When is a good age to introduce kids to the concept of individual rights and freedom? Hopefully principles of respect for others and self-determination will be instilled very early, but getting to nuts and bolts legislative questions might come later. Danielle McLaughlin can make a case for the preteen years being good time. Her book That's Not Fair! Getting to Know Your Rights and Freedoms, with illustrations by Dharmali Patel, introduces questions of civil liberty in a humorous, easy-to-understand that will be appreciated by students as young as 7 or 8.
McLaughlin sets these stories in a fictional city with an activist mayor and city council. Each story follows a similar storyline. A problem arises, the mayor and/or members of the city council come up with a legislative solution to the problem, their rule or law steps on someone's rights, and they backtrack to make sure to treat everyone fairly.
The townspeople cover such topics as freedom of religion, freedom of assembly, unreasonable search and seizure, public safety, and freedom of the press. At the end of each chapter, the readers is asked to think about how the mayor or council addressed the problem, whether the solution worked, and what were the consequences of the solution.

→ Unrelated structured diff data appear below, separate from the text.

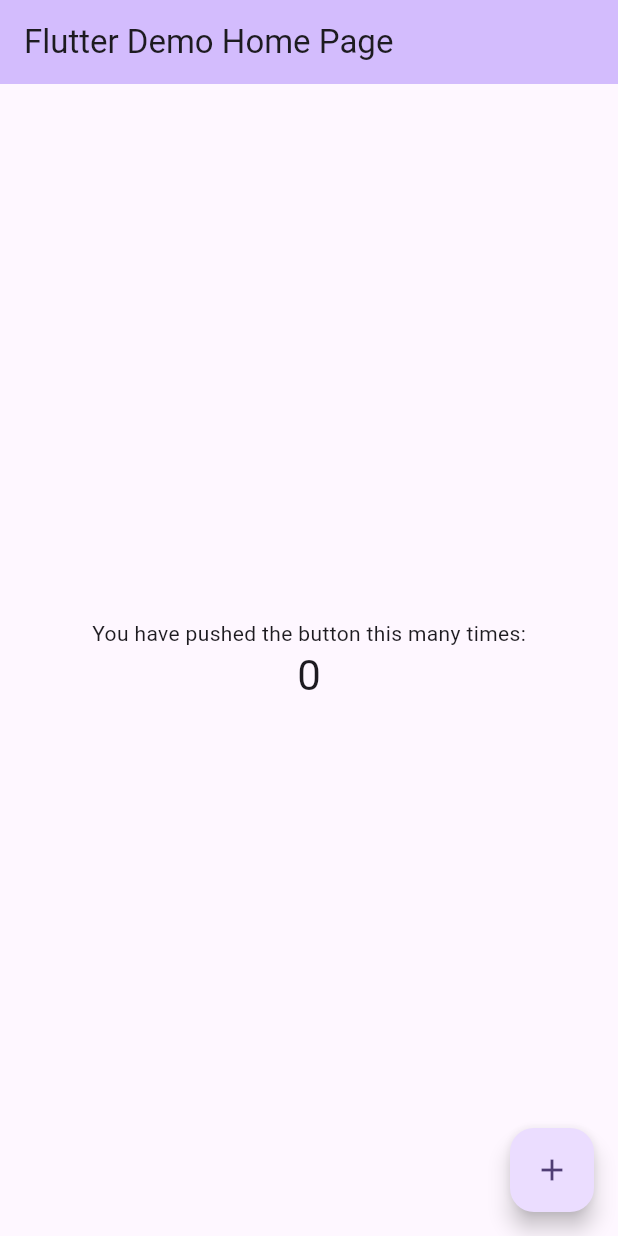
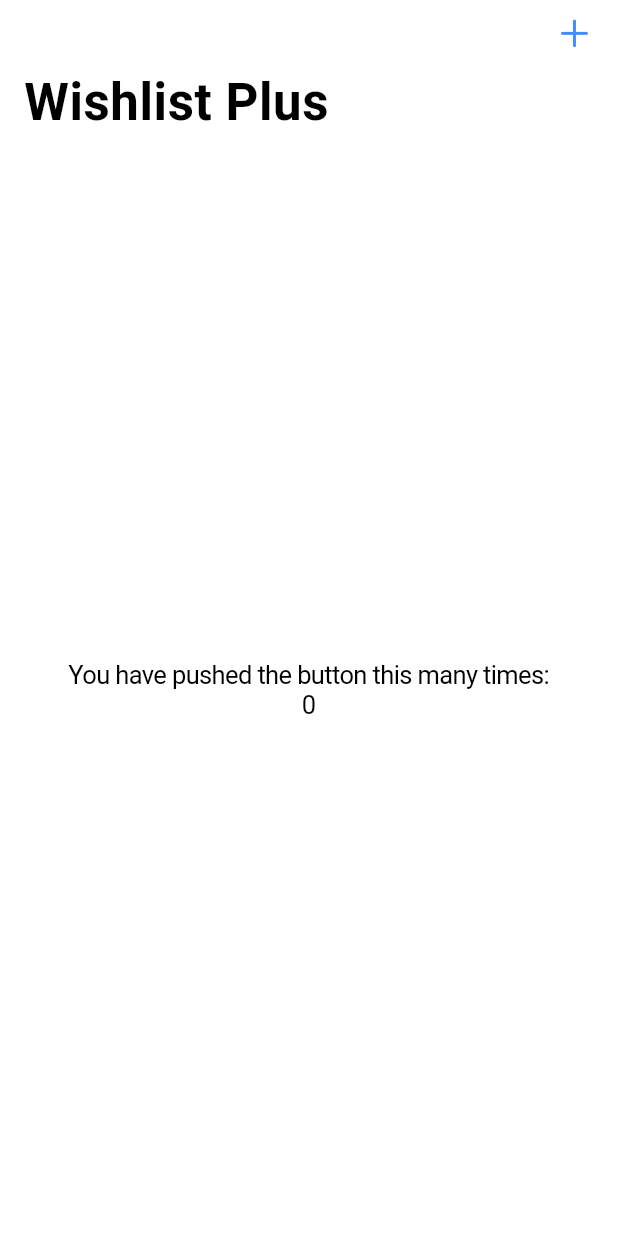
Before and after one commit to zheref/WishlistPlus, a Flutter app: the screen it shows after launch, on a phone screen of 412 x 824 dp. Run offline on Flutter 3.47's test engine with Material 2 defaults, Android fonts, the phone set to English and light mode, and no system bars.

Commit message:
Simple Cupertino interface

```diff
--- a/wishlist_flutter/lib/main.dart
+++ b/wishlist_flutter/lib/main.dart
@@ -1,3 +1,4 @@
+import 'package:flutter/cupertino.dart';
 import 'package:flutter/material.dart';
 
 void main() {
@@ -10,43 +11,16 @@ class MyApp extends StatelessWidget {
   // This widget is the root of your application.
   @override
   Widget build(BuildContext context) {
-    return MaterialApp(
-      title: 'Flutter Demo',
-      theme: ThemeData(
-        // This is the theme of your application.
-        //
-        // TRY THIS: Try running your application with "flutter run". You'll see
-        // the application has a blue toolbar. Then, without quitting the app,
-        // try changing the seedColor in the colorScheme below to Colors.green
-        // and then invoke "hot reload" (save your changes or press the "hot
-        // reload" button in a Flutter-supported IDE, or press "r" if you used
-        // the command line to start the app).
-        //
-        // Notice that the counter didn't reset back to zero; the application
-        // state is not lost during the reload. To reset the state, use hot
-        // restart instead.
-        //
-        // This works for code too, not just values: Most code changes can be
-        // tested with just a hot reload.
-        colorScheme: ColorScheme.fromSeed(seedColor: Colors.deepPurple),
-        useMaterial3: true,
-      ),
-      home: const MyHomePage(title: 'Flutter Demo Home Page'),
+    return const CupertinoApp(
+      title: 'Wishlist Plus',
+      theme: CupertinoThemeData(brightness: Brightness.light),
+      home: MyHomePage(title: 'Wishlist Plus'),
     );
   }
 }
 
 class MyHomePage extends StatefulWidget {
   const MyHomePage({super.key, required this.title});
-
-  // This widget is the home page of your application. It is stateful, meaning
-  // that it has a State object (defined below) that contains fields that affect
-  // how it looks.
-
-  // This class is the configuration for the state. It holds the values (in this
-  // case the title) provided by the parent (in this case the App widget) and
-  // used by the build method of the State. Fields in a Widget subclass are
-  // always marked "final".
 
   final String title;
 
@@ -59,67 +33,52 @@ class _MyHomePageState extends State<MyHomePage> {
 
   void _incrementCounter() {
     setState(() {
-      // This call to setState tells the Flutter framework that something has
-      // changed in this State, which causes it to rerun the build method below
-      // so that the display can reflect the updated values. If we changed
-      // _counter without calling setState(), then the build method would not be
-      // called again, and so nothing would appear to happen.
       _counter++;
     });
   }
 
   @override
   Widget build(BuildContext context) {
-    // This method is rerun every time setState is called, for instance as done
-    // by the _incrementCounter method above.
-    //
-    // The Flutter framework has been optimized to make rerunning build methods
-    // fast, so that you can just rebuild anything that needs updating rather
-    // than having to individually change instances of widgets.
-    return Scaffold(
-      appBar: AppBar(
-        // TRY THIS: Try changing the color here to a specific color (to
-        // Colors.amber, perhaps?) and trigger a hot reload to see the AppBar
-        // change color while the other colors stay the same.
-        backgroundColor: Theme.of(context).colorScheme.inversePrimary,
-        // Here we take the value from the MyHomePage object that was created by
-        // the App.build method, and use it to set our appbar title.
-        title: Text(widget.title),
+    return CupertinoPageScaffold(
+      child: CustomScrollView(
+        slivers: <Widget>[
+          CupertinoSliverNavigationBar(
+            largeTitle: const Text('Wishlist Plus'),
+            // Set background color to button below
+            trailing: GestureDetector(
+              onTap: _incrementCounter,
+              child: const Icon(
+                CupertinoIcons.add,
+                color: Colors.blueAccent,
+                size: 26,
+              )
             ),
-      body: Center(
-        // Center is a layout widget. It takes a single child and positions it
-        // in the middle of the parent.
+          ),
+          SliverFillRemaining(
+            child: Center(
               child: Column(
-          // Column is also a layout widget. It takes a list of children and
-          // arranges them vertically. By default, it sizes itself to fit its
-          // children horizontally, and tries to be as tall as its parent.
-          //
-          // Column has various properties to control how it sizes itself and
-          // how it positions its children. Here we use mainAxisAlignment to
-          // center the children vertically; the main axis here is the vertical
-          // axis because Columns are vertical (the cross axis would be
-          // horizontal).
-          //
-          // TRY THIS: Invoke "debug painting" (choose the "Toggle Debug Paint"
-          // action in the IDE, or press "p" in the console), to see the
-          // wireframe for each widget.
                 mainAxisAlignment: MainAxisAlignment.center,
                 children: <Widget>[
-            const Text(
-              'You have pushed the button this many times:',
-            ),
-            Text(
-              '$_counter',
-              style: Theme.of(context).textTheme.headlineMedium,
-            ),
+                  const Text('You have pushed the button this many times:'),
+                  Text('$_counter')
                 ],
               ),
+            )
+          )
+        ],
       ),
-      floatingActionButton: FloatingActionButton(
-        onPressed: _incrementCounter,
-        tooltip: 'Increment',
-        child: const Icon(Icons.add),
-      ), // This trailing comma makes auto-formatting nicer for build methods.
     );
+    // return Scaffold(
+    //   appBar: AppBar(
+    //     backgroundColor: Theme.of(context).colorScheme.inversePrimary,
+    //     title: Text(widget.title),
+    //   ),
+    //   body: ,
+    //   floatingActionButton: FloatingActionButton(
+    //     onPressed: _incrementCounter,
+    //     tooltip: 'Increment',
+    //     child: const Icon(Icons.add),
+    //   ), // This trailing comma makes auto-formatting nicer for build methods.
+    // );
   }
 }
```
Lines whose indentation alone changed are shown as unchanged.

The solutions never are as simple as they seem. Together the townspeople realize that "Treating everyone the same way isn't always fair. . . . Sometimes we have to be treated differently to give everyone the same opportunities." McLaughlin encourages her young readers to think about freedom and the law with both the effectiveness and the consequences in mind, and to speak up if they think a law is unfair. She writes, "It is only when some brave person . . . says, 'That's not fair!' that things can begin to change." Young children may not grasp the concepts of freedom and fairness that McLaughlin is encouraging here, but it's never too early to start planting those seeds.
Thanks to Edelweiss and the publisher for the complimentary electronic review copy!